By David Marcus
When The New York Times decided to run an opinion article from a black law professor asking whether his children can be friends with white children, the response was swift and predictable. It was outrage. Some called it textbook racism. Some even compared the professor, Ekow Yankah, to white nationalist Richard Spencer. Likewise, the Times had scorn heaped upon it for running the article.
My own reaction was somewhat different. Yes, the piece is provocative and clickbaity. No, I am not comfortable with any parent advising his children to be wary of other children on the basis of their race. But after several years of writing from a conservative, white perspective on race, I noticed something else that confirmed a familiar pattern.
Very few detractors took the time or effort to look at this piece in a nuanced way, to see if, even though they vehemently disagree with the conclusion, they can learn something from how the conclusion was reached.

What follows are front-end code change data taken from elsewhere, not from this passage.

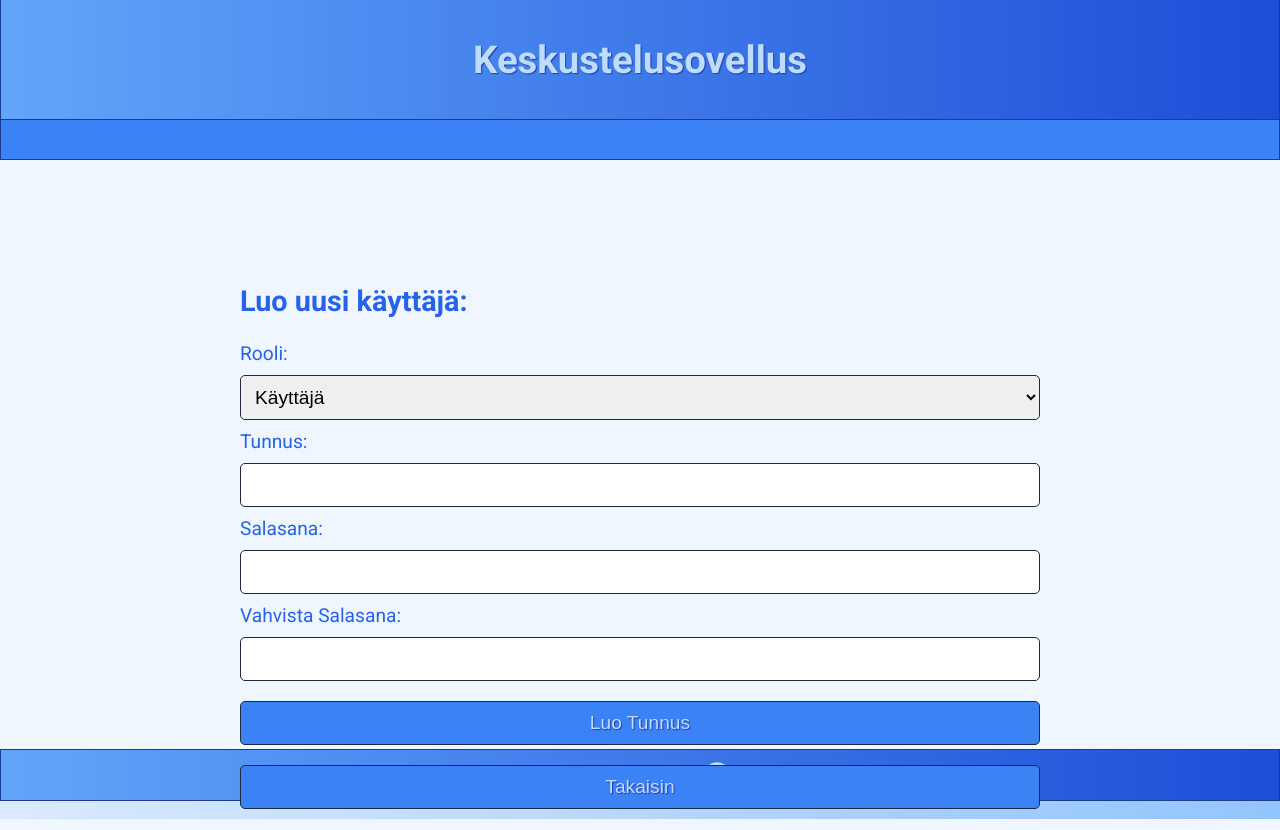
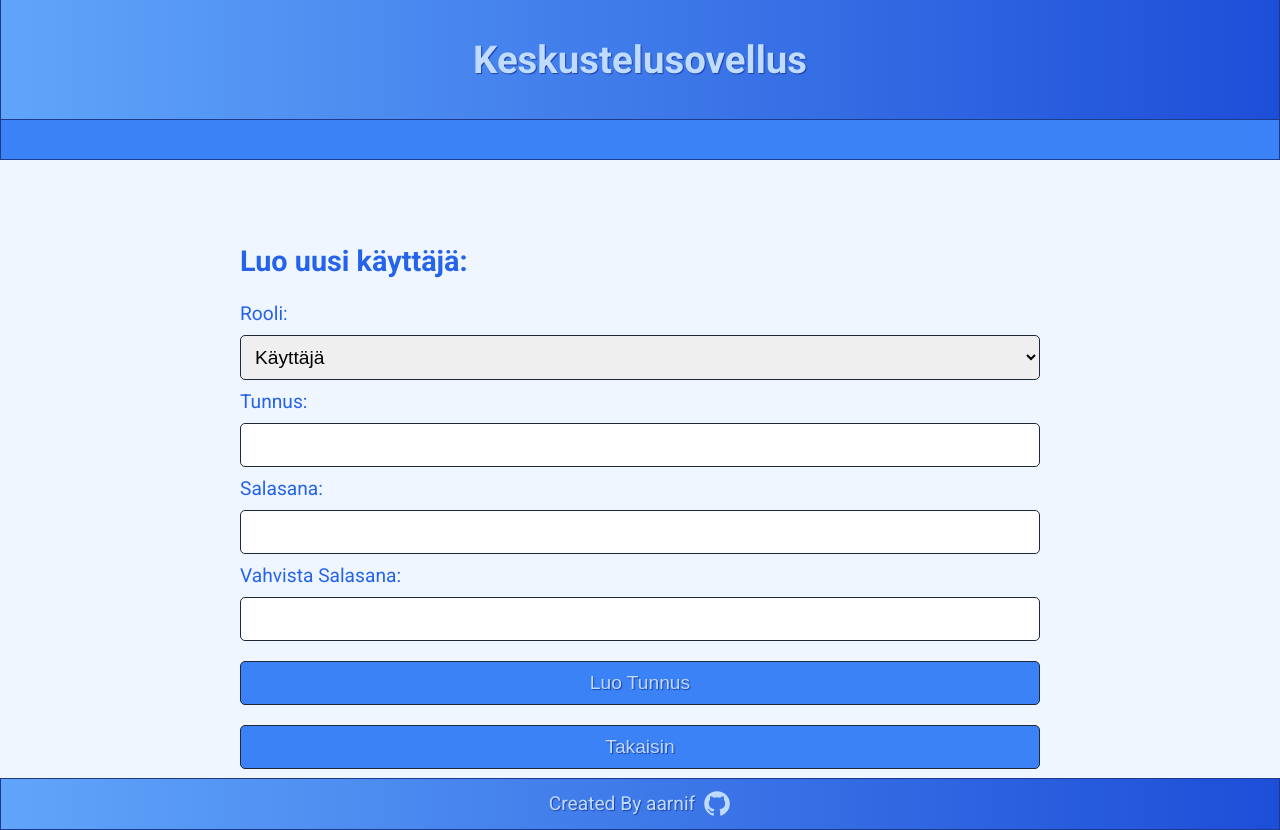
Before and after one commit to aarnif/tsoha-forum, a Flask app: page /register in a window 1280 px wide. Run offline with Flask 3, Linux system fonts and the light colour scheme.

Commit message:
Update form.css

```diff
--- a/static/form.css
+++ b/static/form.css
@@ -8,8 +8,7 @@
 }
 
 .form {
-  position: relative;
-  top: 100px;
+  margin-top: 60px;
   padding-left: 20px;
   padding-right: 20px;
   flex-grow: 1;
```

That was the spirit in which I read the article and I was rewarded for it. In fact, something lurking in my own work about race jumped out at me in this paragraph:
Let me assure you that my heartbreak dwarfs my anger. …read more